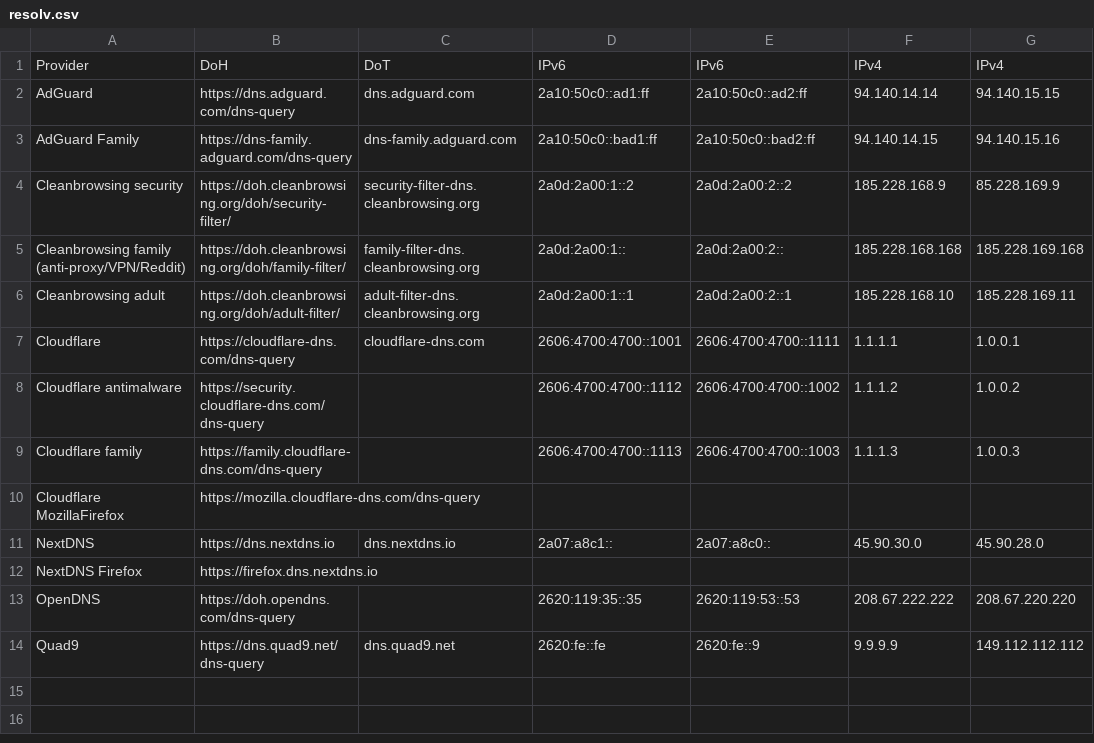
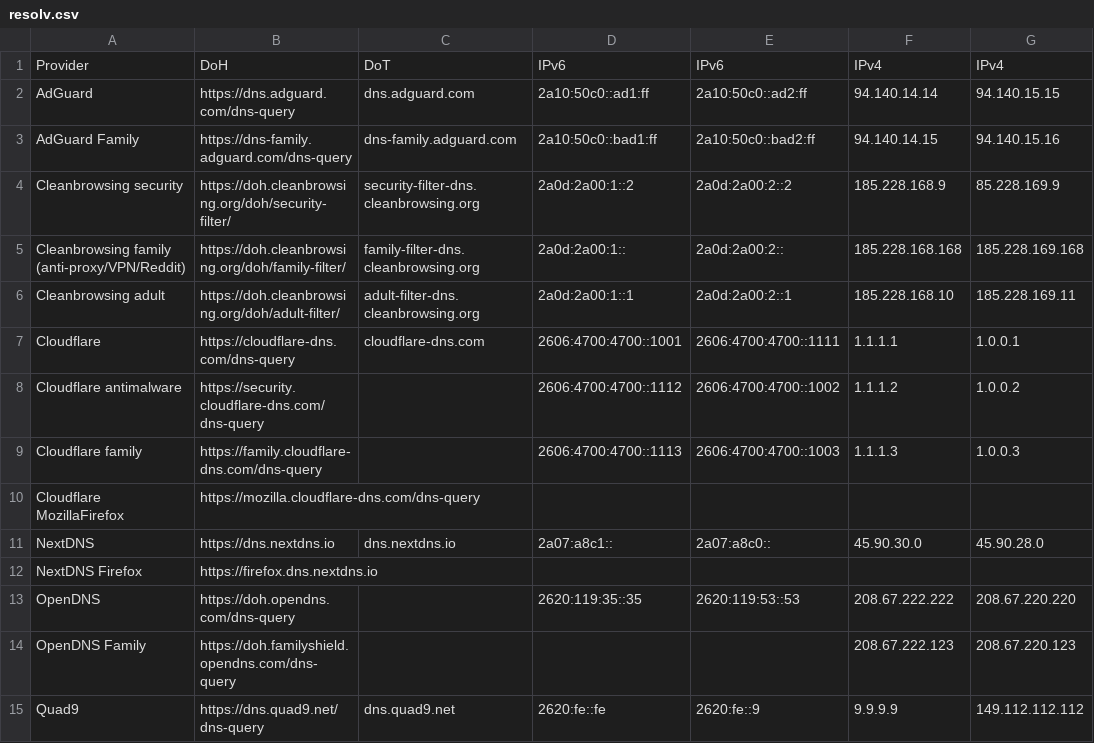
Before and after one commit to Mikaela/shell-things, a CSV file: etc/resolv.csv, drawn as a sheet; the diff names each change by its address in the sheet, - before the commit and + after, or states it on an @@ line.

Commit message:
resolv.conf: add OpenDNS Family

```diff
--- a/etc/resolv.csv
+++ b/etc/resolv.csv
+row 14: OpenDNS Family | https://doh.familyshield.opendns.com/dns-query |  |  |  | 208.67.222.123 | 208.67.220.123
```
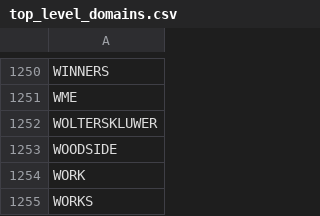
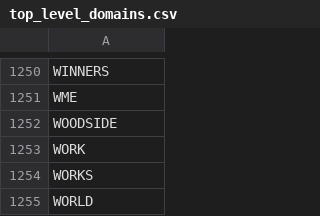
Before and after one commit to GJMcClintock/dbt_tld, a CSV file: seeds/top_level_domains.csv, drawn as a sheet; only a part is shown, gaps mark what is left out; the shorter side is filled out with more unchanged rows.

```diff
--- a/seeds/top_level_domains.csv
+++ b/seeds/top_level_domains.csv
@@ -1251,3 +1251,2 @@ WINNERS
 WME
-WOLTERSKLUWER
 WOODSIDE
```
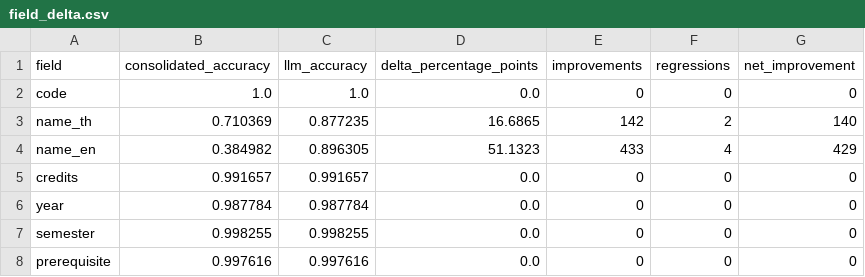
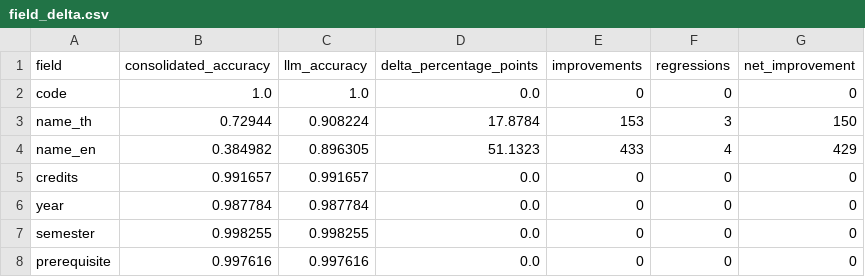
Before and after one commit to SalapaoXN/isd-2026-curriculum_2_cucumber, a CSV file: reports/eval_comparison/field_delta.csv, drawn as a sheet.

```diff
--- a/reports/eval_comparison/field_delta.csv
+++ b/reports/eval_comparison/field_delta.csv
@@ -2,3 +2,3 @@ field,consolidated_accuracy,llm_accuracy,delta_percentage_points,improvements,re
 code,1.0,1.0,0.0,0,0,0
-name_th,0.710369,0.877235,16.6865,142,2,140
+name_th,0.72944,0.908224,17.8784,153,3,150
 name_en,0.384982,0.896305,51.1323,433,4,429
```
Also changed, not shown: reports/eval_comparison/transitions.csv, reports/eval_consolidated/errors.csv, 13 other files.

▸ Task directions: Every line of the data above should be quoted exactly. Omit the pictures.

▸ Task solution:
Before and after one commit to Mikaela/shell-things, a CSV file: etc/resolv.csv, drawn as a sheet; the diff names each change by its address in the sheet, - before the commit and + after, or states it on an @@ line.

Commit message:
resolv.conf: add OpenDNS Family

```diff
--- a/etc/resolv.csv
+++ b/etc/resolv.csv
+row 14: OpenDNS Family | https://doh.familyshield.opendns.com/dns-query |  |  |  | 208.67.222.123 | 208.67.220.123
```
Before and after one commit to GJMcClintock/dbt_tld, a CSV file: seeds/top_level_domains.csv, drawn as a sheet; only a part is shown, gaps mark what is left out; the shorter side is filled out with more unchanged rows.

```diff
--- a/seeds/top_level_domains.csv
+++ b/seeds/top_level_domains.csv
@@ -1251,3 +1251,2 @@ WINNERS
 WME
-WOLTERSKLUWER
 WOODSIDE
```
Before and after one commit to SalapaoXN/isd-2026-curriculum_2_cucumber, a CSV file: reports/eval_comparison/field_delta.csv, drawn as a sheet.

```diff
--- a/reports/eval_comparison/field_delta.csv
+++ b/reports/eval_comparison/field_delta.csv
@@ -2,3 +2,3 @@ field,consolidated_accuracy,llm_accuracy,delta_percentage_points,improvements,re
 code,1.0,1.0,0.0,0,0,0
-name_th,0.710369,0.877235,16.6865,142,2,140
+name_th,0.72944,0.908224,17.8784,153,3,150
 name_en,0.384982,0.896305,51.1323,433,4,429
```
Also changed, not shown: reports/eval_comparison/transitions.csv, reports/eval_consolidated/errors.csv, 13 other files.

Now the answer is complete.